Jets, by The Art Guys
Dallas Museum of Art, November-December 1991
The main concourse of the Dallas Museum of Art ascends in a series of broad, gently sloping ramps, creating spaces reminiscent of airport architecture. Appropriately, that's where the Art Guys placed their installation Jets during the 1991 Dallas Video Festival.
Sixteen TV monitors fanned across the ceiling over the ramps, linked by black cables to a neat bank of VCRs on the wall. Each monitor faced down with its back securely bolted to the ceiling--or so we hoped. The screens glowed pale blue, green, or violet, the ambient colors of footage taped from the sky at different times and places, and intermittently roared to life as an airplane passed across the screen.
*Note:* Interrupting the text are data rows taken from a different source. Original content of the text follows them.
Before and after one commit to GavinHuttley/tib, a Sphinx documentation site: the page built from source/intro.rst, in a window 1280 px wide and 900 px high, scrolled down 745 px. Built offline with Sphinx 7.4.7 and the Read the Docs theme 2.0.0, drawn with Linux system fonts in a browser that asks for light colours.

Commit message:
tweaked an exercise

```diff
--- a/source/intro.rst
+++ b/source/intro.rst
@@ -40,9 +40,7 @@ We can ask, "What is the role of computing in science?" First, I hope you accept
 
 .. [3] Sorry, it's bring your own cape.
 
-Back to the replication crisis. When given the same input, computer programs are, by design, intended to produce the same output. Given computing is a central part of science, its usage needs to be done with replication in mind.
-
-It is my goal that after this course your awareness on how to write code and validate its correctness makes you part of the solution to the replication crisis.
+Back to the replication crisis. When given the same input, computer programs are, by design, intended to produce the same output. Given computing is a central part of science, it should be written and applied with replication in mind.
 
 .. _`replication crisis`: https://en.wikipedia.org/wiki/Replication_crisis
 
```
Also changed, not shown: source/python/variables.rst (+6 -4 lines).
The artists phased the tapes so at a given time some screens showed empty sky and others tracked commercial aircraft landing or taking off in wobbly, hand held fields of view. The random distribution of the zooming images along the corridor kept the viewer off guard: as you followed the progress of one jet, another would loom unexpectedly behind you.
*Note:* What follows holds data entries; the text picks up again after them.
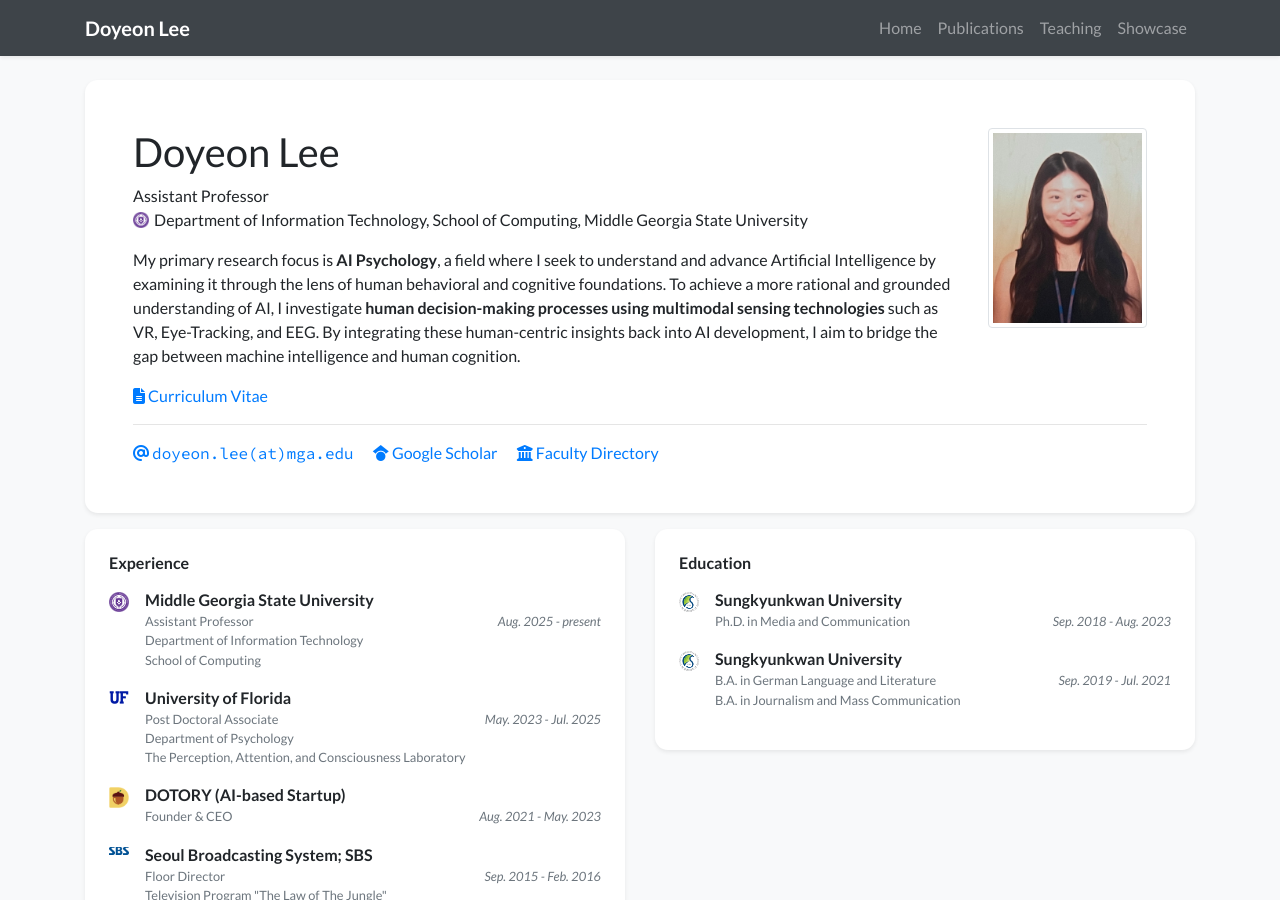
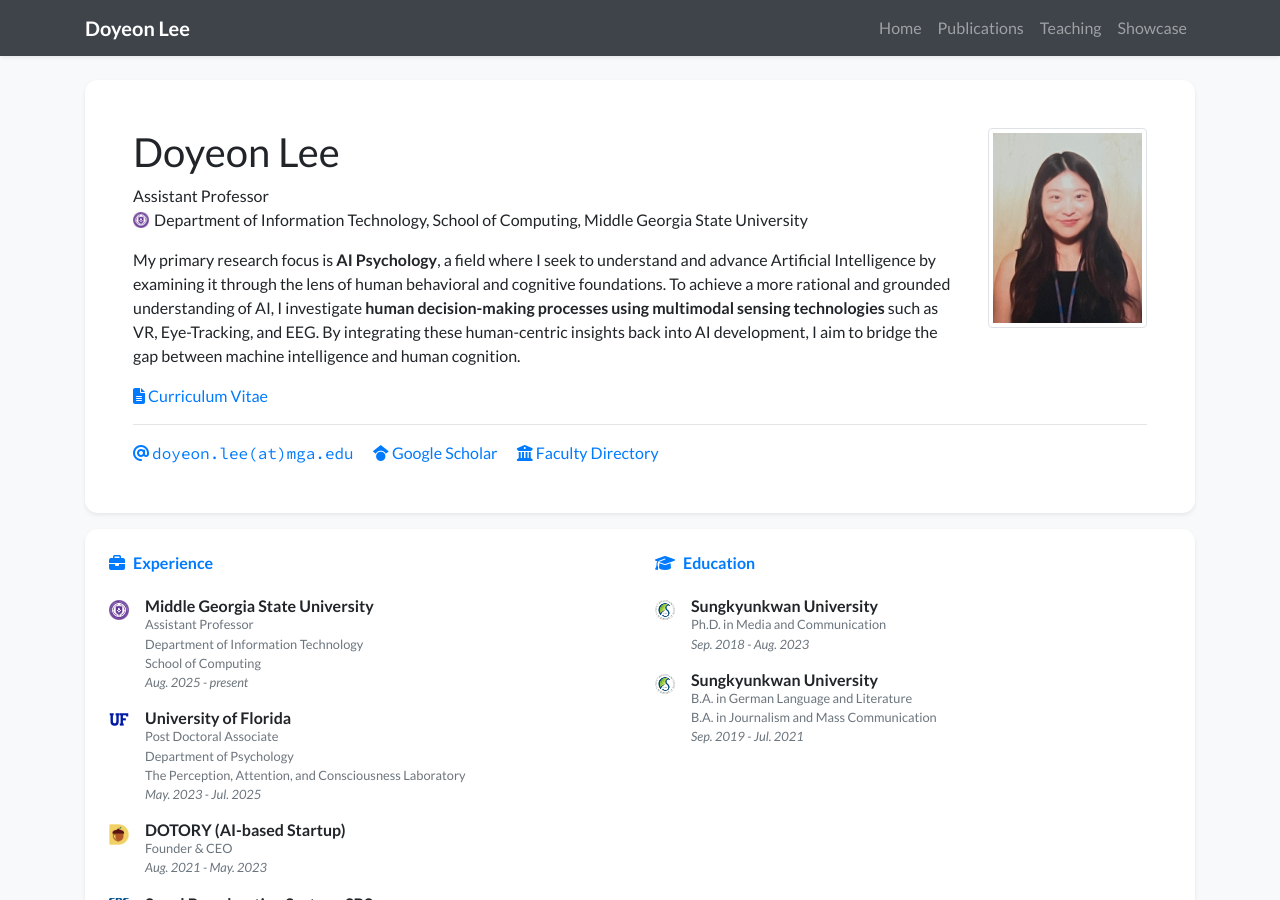
Before and after one commit to doyeonlee-log/doyeonlee-log.github.io, a Jekyll site: the page built from index.html, in a window 1280 px wide and 900 px high. Built offline with Jekyll 4.4.1, drawn with Linux system fonts in a browser that asks for light colours; nearby versions of some CDN libraries; a style sheet for code colours, icons or effects is not loaded.

Commit message:
Update experience_card.html

```diff
--- a/_includes/widgets/experience_card.html
+++ b/_includes/widgets/experience_card.html
@@ -1,72 +1,56 @@
 <div class="row mt-3">
-    {% if site.data.profile.experience %}
-    <div class="col-6 mb-4">
+    <div class="col-12 mb-4">
         <div class="card border-0 shadow-sm bg-white">
             <div class="card-body p-4">
-                <h6 class="mb-3">Experience</h6>
+                <div class="row">
+
+                    {% if site.data.profile.experience %}
+                    <div class="col-md-6 mb-4 mb-md-0">
+                        <h6 class="mb-4 text-primary"><i class="fas fa-briefcase mr-2"></i>Experience</h6>
                         <ul class="list-unstyled mb-0">
                             {% for item in site.data.profile.experience %}
                             <li class="media mb-3">
                                 <img src="{{ item.logo | relative_url }}" alt="{{ item.name }}" style="width: 20px;" class="mr-3 mt-1">
                                 <div class="media-body">
-                            <div class="font-weight-bold">{{ item.name }}</div>
-                            <div class="small text-muted">{{ item.dept }}</div>
-                            <div class="small d-flex">
-                                <div class="text-secondary">{{ item.position }}</div>
-                                <div class="ml-auto text-muted"><em>{{ item.date }}</em></div>
-                            </div>
-                        </div>
-                    </li>
-                    {% endfor %}
-                </ul>
-            </div>
-        </div>
-    </div>
-    {% endif %}
-
-    {% if site.data.profile.awards %}
-    <div class="col-12 mb-4">
-        <div class="card border-0 shadow-sm bg-white">
-            <div class="card-body p-4">
-                <h6 class="mb-3">Honors & Awards</h6>
-                <ul class="list-unstyled mb-0">
-                    {% for item in site.data.profile.awards %}
-                    <li class="mb-2">
-                        <div class="d-flex justify-content-between align-items-center">
-                            <div class="d-flex align-items-center">
-                                <i class="fas fa-award text-warning mr-2"></i> <span>{{ item.name }}</span>
-                            </div>
+                                    <div class="font-weight-bold" style="line-height: 1.2;">{{ item.name }}</div>
+                                    <div class="small text-secondary">{{ item.position }}</div>
                                     <div class="small text-muted"><em>{{ item.date }}</em></div>
                                 </div>
                             </li>
                             {% endfor %}
                         </ul>
                     </div>
-        </div>
-    </div>
                     {% endif %}
 
                     {% if site.data.profile.education %}
-    <div class="col-6 mb-4">
-        <div class="card border-0 shadow-sm bg-white">
-            <div class="card-body p-4">
-                <h6 class="mb-3">Education</h6>
+                    <div class="col-md-6 border-left-md"> <h6 class="mb-4 text-primary"><i class="fas fa-graduation-cap mr-2"></i>Education</h6>
                         <ul class="list-unstyled mb-0">
                             {% for item in site.data.profile.education %}
                             <li class="media mb-3">
                                 <img src="{{ item.logo | relative_url }}" alt="{{ item.name }}" style="width: 20px;" class="mr-3 mt-1">
                                 <div class="media-body">
-                            <div class="font-weight-bold">{{ item.name }}</div>
-                            <div class="small text-muted">{{ item.dept }}</div>
-                            <div class="small d-flex">
-                                <div class="text-secondary">{{ item.position }}</div>
-                                <div class="ml-auto text-muted"><em>{{ item.date }}</em></div>
-                            </div>
+                                    <div class="font-weight-bold" style="line-height: 1.2;">{{ item.name }}</div>
+                                    <div class="small text-secondary">{{ item.position }}</div>
+                                    <div class="small text-muted"><em>{{ item.date }}</em></div>
                                 </div>
                             </li>
                             {% endfor %}
                         </ul>
                     </div>
+                    {% endif %}
+
+                </div>
+            </div>
+        </div>
+    </div>
+
+    {% if site.data.profile.awards %}
+    <div class="col-12 mb-4">
+        <div class="card border-0 shadow-sm bg-white">
+            <div class="card-body p-4">
+                <h6 class="mb-3 text-primary"><i class="fas fa-award mr-2"></i>Honors & Awards</h6>
+                ...
+            </div>
         </div>
     </div>
     {% endif %}
```
Lines whose indentation alone changed are shown as unchanged.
The network of cables crawling across the ceiling and down the wall to a controlling ganglion could emblematize the global transportation and communication systems on which we are so dependent, while the fragility of the systems could be felt in the nervous-making Damoclean placement of the monitors. That's one level of interpretation.
Yet sitting beneath them for a few minutes revealed something a hurried passerby might have missed: their curious kinship to natural phenomena. The random lightening and darkening of screens and the antiphonal whining of the jets became paradoxically calming, like stars blinking or insects chittering in the breeze. Thus do our daily threats become reassuring background texture.
Have written about the Art Guys (Michael Galbreth and Jack Massing) a number of times (recently here).